Silence, broken up by students shifting in their chairs, was all that could be heard in Kemper Auditorium after the anonymous question, “How can I help my partner discover his prostate?”, was asked at the “With the Door Open” faculty panel. The event aimed to challenge the awkwardness and secrecy typically associated with sex education talks by holding an open faculty panel.

Last Friday, students filled Kemper to attend the event, which saw a panel of teachers covering topics related to sexual health at Andover proposed by students. The event was held by the Brace Center after a year of planning, and emceed by Dakoury Godo-Solo ’17 and Nell Fitts ’18.

Topics covered included Andover’s disciplinary policy with respect to sexual activity, the school’s parietal rules, the Rebecca M. Sykes Wellness Center’s facilities and resources for dealing with issues of sexual health, and general information on healthy relationships.

“What really got the ball rolling was that there was a sort of revelation for some people that, in some dorms, sex talks weren’t being had, and so this was really a project to make sure that all students had available to them the necessary information about their sexual health and things of that nature,” said Fitts in an interview with The Phillipian.

Questions were submitted anonymously into an online Socratic quiz, the address of which was provided to everyone in the audience. The questions could be submitted either before or during the event. They were then read to the panel by the student emcees. Audience members also had the choice of asking questions out loud if they wished, but anonymity remained an option.

Participants found that anonymity was a very important facet of the panel, serving to create a more comfortable space in which students could ask questions they may otherwise be embarrassed to introduce.

In an interview with The Phillipian, Godo-Solo said, “There’s a lot of stigma surrounding sex, in terms of having it, but also not having it. So, since it was a very sex-positive space, for someone who’s chosen not to engage in sexual activity for whatever reasons, it’s nice to be able to have everyone hold back and not feel like since you aren’t asking questions you aren’t engaging.”

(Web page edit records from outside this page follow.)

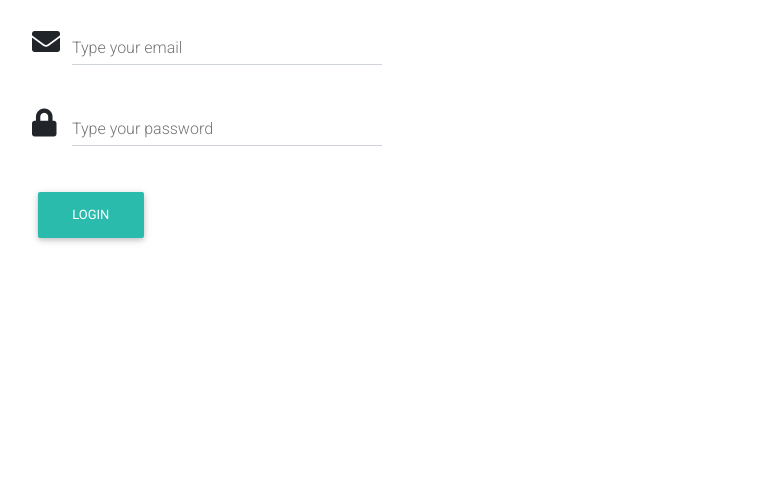
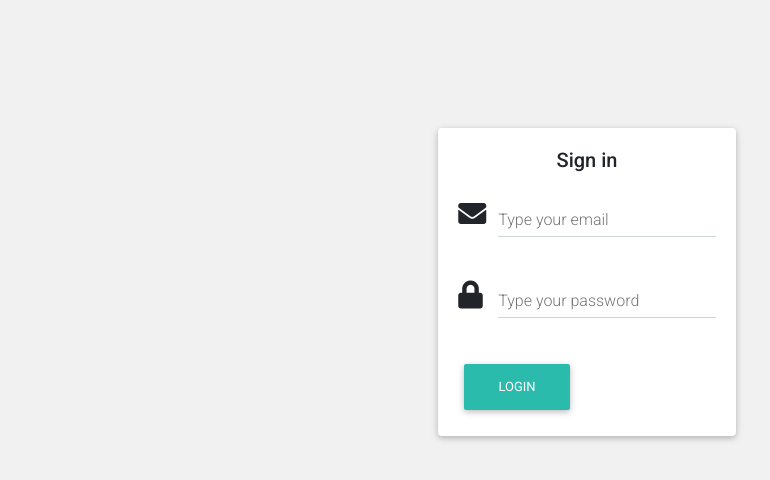
Before and after one commit to Makan-Yuk/makan-yuk, a React (Create React App) app: page /login in a window 1280 px wide. Shown: the top 480 px of the page, without its empty margins (53-823 px from the left). Built offline with nearby package versions, Linux system fonts and the light colour scheme.

Commit message:
landing page

```diff
--- a/src/App.js
+++ b/src/App.js
@@ -10,11 +10,22 @@ import thunk from "redux-thunk";
 import { Provider } from "react-redux";
 import { BrowserRouter as Router, Route, Switch } from "react-router-dom";
 import logger from "redux-logger";
+import LandingPage from "./Pages/LandingPage/LandingPage";
 
 function App() {
   return (
     <Provider store={createStore(Reducer, applyMiddleware(logger,thunk))}>
-      <Login/>
+      <Router>
+          <Switch>
+              <Route exact path="/login">
+                  <Login />
+              </Route>
+              <Route exact path="/">
+                  <LandingPage />
+              </Route>
+
+          </Switch>
+      </Router>
     </Provider>
   );
 }
--- /dev/null
+++ b/src/Pages/LandingPage/LandingPage.js
@@ -0,0 +1,45 @@
+import React from "react";
+import { MDBJumbotron, MDBBtn, MDBContainer, MDBRow, MDBCol,  MDBCardImage, MDBCardBody, MDBCardTitle, MDBCardText } from "mdbreact";
+import { createGlobalStyle } from 'styled-components'
+
+const Container = createGlobalStyle`
+    body {
+        margin-top : 5%;
+        background-color: #f1f1f1;
+    }
+`;
+
+const LandingPage = () => {
+  return (
+      <div>
+          <Container/>
+          <MDBContainer className="mt-5 text-center">
+            <MDBRow>
+                <MDBCol>
+                <MDBJumbotron className="p-0">
+                    <MDBCardImage
+                    className="img-fluid"
+                    src="https://mdbootstrap.com/img/Photos/Slides/img%20(134).jpg"
+                    />
+                    <MDBCardBody>
+                        <MDBCardTitle className="h1">ZOMATO</MDBCardTitle>
+                        <MDBCardText className="h5">
+                            Temukan makanan & minuman terbaik di Jakarta
+                        </MDBCardText>
+                        <MDBBtn href="login"  rounded>
+                            SIGN IN
+                        </MDBBtn>
+                        <MDBBtn href="register" rounded>
+                            REGISTER
+                        </MDBBtn>
+                    </MDBCardBody>
+                </MDBJumbotron>
+                </MDBCol>
+            </MDBRow>
+        </MDBContainer>
+      </div>
+
+  )
+}
+
+export default LandingPage;
--- a/src/Pages/Login/Login.js
+++ b/src/Pages/Login/Login.js
@@ -2,12 +2,16 @@ import React, { useState } from "react";
 import { connect } from "react-redux";
 import { login } from "../../redux/Actions";
 import { useHistory } from "react-router-dom";
-import { MDBContainer, MDBRow, MDBCol, MDBInput, MDBBtn } from 'mdbreact';
-import styled from "styled-components"
+import { MDBBox, MDBRow, MDBCard, MDBCardBody, MDBCol, MDBInput, MDBBtn } from 'mdbreact';
+import { createGlobalStyle } from 'styled-components'
 
-const BoxCenter = styled.div`
-    margin:auto;
+const Container = createGlobalStyle`
+    body {
+        margin-top : 10%;
+        background-color: #f1f1f1;
+    }
 `;
+
 
 
 function Login(props) {
@@ -21,26 +25,28 @@ function Login(props) {
         setUserLogin({
             ...userLogin,
             [event.target.name]: event.target.value,
-
-
         });
     };
 
     const handleSubmit = (event) => {
         event.preventDefault();
+
         props.dispatch(login(userLogin, history));
         localStorage.setItem("user", JSON.stringify(userLogin.email));
-        history.push("/");
+        history.push("/home");
     };
     return (
-        <div>
-            <MDBContainer>
+            <MDBBox>
+                <Container/>
                 <MDBRow>
-                    <MDBCol md="4">
+                    <MDBCol></MDBCol>
+                    <MDBCol md="3">
+                        <MDBCard>
+                            <MDBCardBody>
                             <form onSubmit={handleSubmit}>
+                            <p className="h5 text-center mb-4">Sign in</p>
                                 <div>
                                     <MDBInput label="Type your email" icon="envelope" group type="email" validate error="wrong" success="right"
-                                    type="text"
                                         name="email"
                                         placeholder="email"
                                         onChange={handleChange}
@@ -50,7 +56,6 @@ function Login(props) {
                                 </div>
                                 <div>
                                     <MDBInput label="Type your password" icon="lock" group type="password" validate
-                                    type="password"
                                         name="password"
                                         placeholder="password"
                                         onChange={handleChange}
@@ -60,10 +65,12 @@ function Login(props) {
                                 </div>
                                 <MDBBtn type="submit">Login</MDBBtn>
                             </form>
+                            </MDBCardBody>
+                        </MDBCard>
                     </MDBCol>
+                    <MDBCol></MDBCol>
                 </MDBRow>
-            </MDBContainer>
-        </div>
+            </MDBBox>
     );
 }
 
--- a/src/redux/Actions/Login.js
+++ b/src/redux/Actions/Login.js
@@ -28,6 +28,7 @@ const login = (formData, history) => async (dispatch) => {
         }
     } else {
         alert("Email anda tidak terdaftar");
+
     }
 };
 
```
Also changed, not shown: package.json (+2 -6 lines). Lines whose indentation alone changed are shown as unchanged.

The adults on the panel were chosen for their positions on campus, which placed each of them in a unique place to talk about different aspects of sexuality and relationships at Andover.

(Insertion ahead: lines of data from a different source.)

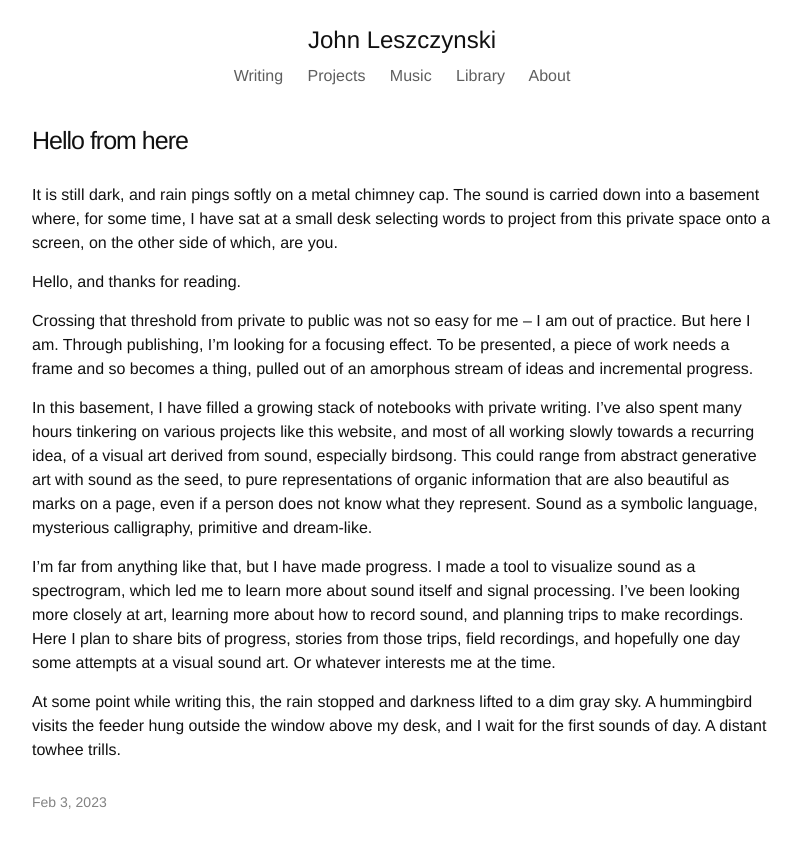
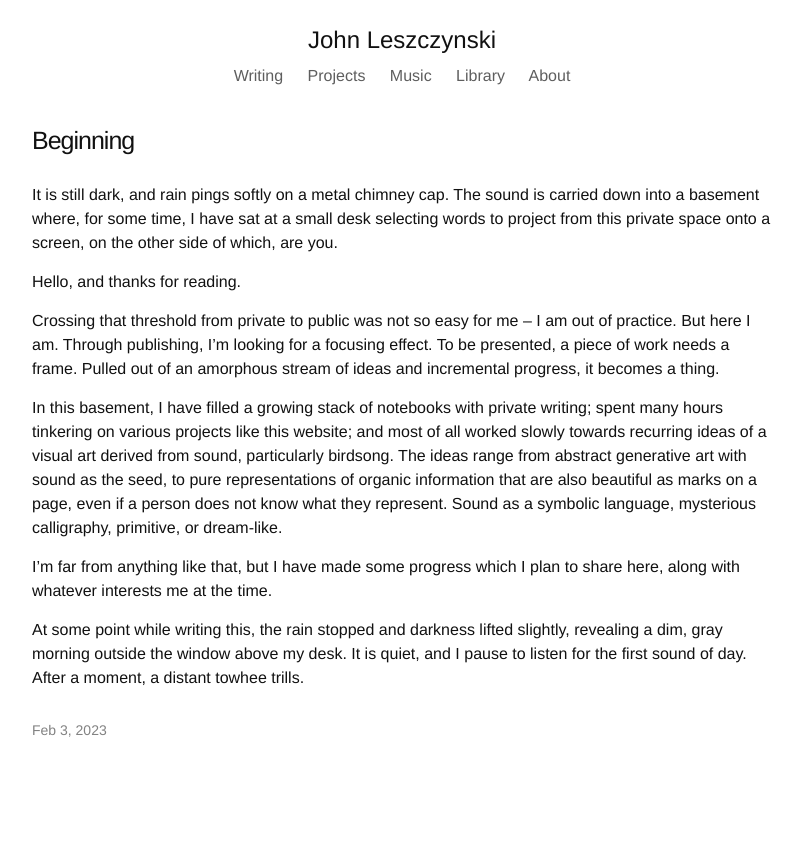
Before and after one commit to ave-llan/ave-llan.github.io, a Jekyll site: the page built from _posts/2023-02-03-beginning.md, in a window 1280 px wide. Shown: the top 848 px of the page, without its empty margins (238-1038 px from the left). Built offline with Jekyll 4.4.1, drawn with Linux system fonts in a browser that asks for light colours.

Commit message:
Update initial post

```diff
--- a/_posts/2023-02-03-beginning.md
+++ b/_posts/2023-02-03-beginning.md
@@ -1,6 +1,6 @@
 ---
 layout: post
-title:  "Hello from here"
+title:  "Beginning"
 date:   2023-02-03
 categories: writing
 ---
@@ -9,10 +9,10 @@ It is still dark, and rain pings softly on a metal chimney cap. The sound is car
 
 Hello, and thanks for reading.
 
-Crossing that threshold from private to public was not so easy for me -- I am out of practice. But here I am. Through publishing, I'm looking for a focusing effect.  To be presented, a piece of work needs a frame and so becomes a thing, pulled out of an amorphous stream of ideas and incremental progress.
+Crossing that threshold from private to public was not so easy for me -- I am out of practice. But here I am. Through publishing, I'm looking for a focusing effect.  To be presented, a piece of work needs a frame. Pulled out of an amorphous stream of ideas and incremental progress, it becomes a thing.
 
-In this basement, I have filled a growing stack of notebooks with private writing. I've also spent many hours tinkering on various projects like this website, and most of all working slowly towards a recurring idea, of a visual art derived from sound, especially birdsong.  This could range from abstract generative art with sound as the seed, to pure representations of organic information that are also beautiful as marks on a page, even if a person does not know what they represent. Sound as a symbolic language, mysterious calligraphy, primitive and dream-like.
+In this basement, I have filled a growing stack of notebooks with private writing; spent many hours tinkering on various projects like this website; and most of all worked slowly towards recurring ideas of a visual art derived from sound, particularly birdsong.  The ideas range from abstract generative art with sound as the seed, to pure representations of organic information that are also beautiful as marks on a page, even if a person does not know what they represent. Sound as a symbolic language, mysterious calligraphy, primitive, or dream-like.
 
-I'm far from anything like that, but I have made progress. I made a tool to visualize sound as a spectrogram, which led me to learn more about sound itself and signal processing. I've been looking more closely at art, learning more about how to record sound, and planning trips to make recordings. Here I plan to share bits of progress, stories from those trips, field recordings, and hopefully one day some attempts at a visual sound art. Or whatever interests me at the time.
+I'm far from anything like that, but I have made some progress which I plan to share here, along with whatever interests me at the time.
 
-At some point while writing this, the rain stopped and darkness lifted to a dim gray sky. A hummingbird visits the feeder hung outside the window above my desk, and I wait for the first sounds of day. A distant towhee trills.
+At some point while writing this, the rain stopped and darkness lifted slightly, revealing a dim, gray morning outside the window above my desk. It is quiet, and I pause to listen for the first sound of day. After a moment, a distant towhee trills.
```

David Farnsworth, Psychological Counselor and Wellness Educator at the Rebecca M. Sykes Wellness Center said in an interview with The Phillipian, “To have a bunch of teenagers who are dealing with their hormones, or are curious, or wondering, it’s so easy for them to find depictions, maybe on the internet, of a lot of the stuff they’re wondering about.”

“I think what’s out there could be confusing, it could be misrepresented, images of beauty are twisted to be filmed, so I think that having real people in their lives just to join with them and answer those questions and give them more resources, or clarify what they’re seeing out there, I think that’s important,” continued Farnsworth.

Some students in attendance had not had any sort of formal sexual health education at their old schools or in their homes. Will Lam ’19 said he was surprised by the openness of the faculty during the discussion, a far cry from his previous abstinence-only education.

“Before this talk, I had barely any sex-ed experience since I went to a Catholic school. The school promoted abstinence and never talked about contraceptives or anything like that. When I went to this talk, I was surprised at how open the faculty were, but I think it’s good we can have an honest dialogue with adults on campus,” said Lam.

Jack Hjerpe ’17 said he was grateful that the discussion went beyond the typical biological explanations of sex that most schools offer.

“I had health class that definitely touched on sex, but it focused a lot more on abstinence. The panel was great because it answered so many questions that schools normally wouldn’t take the time to answer, going deeper than just the standard biological understanding that schools normally offer,” said Hjerpe.

The panelists and student emcees made it clear that “With the Door Open” was not intended to be a one-time event and told the audience that they hope to put on more panels like it in the near future.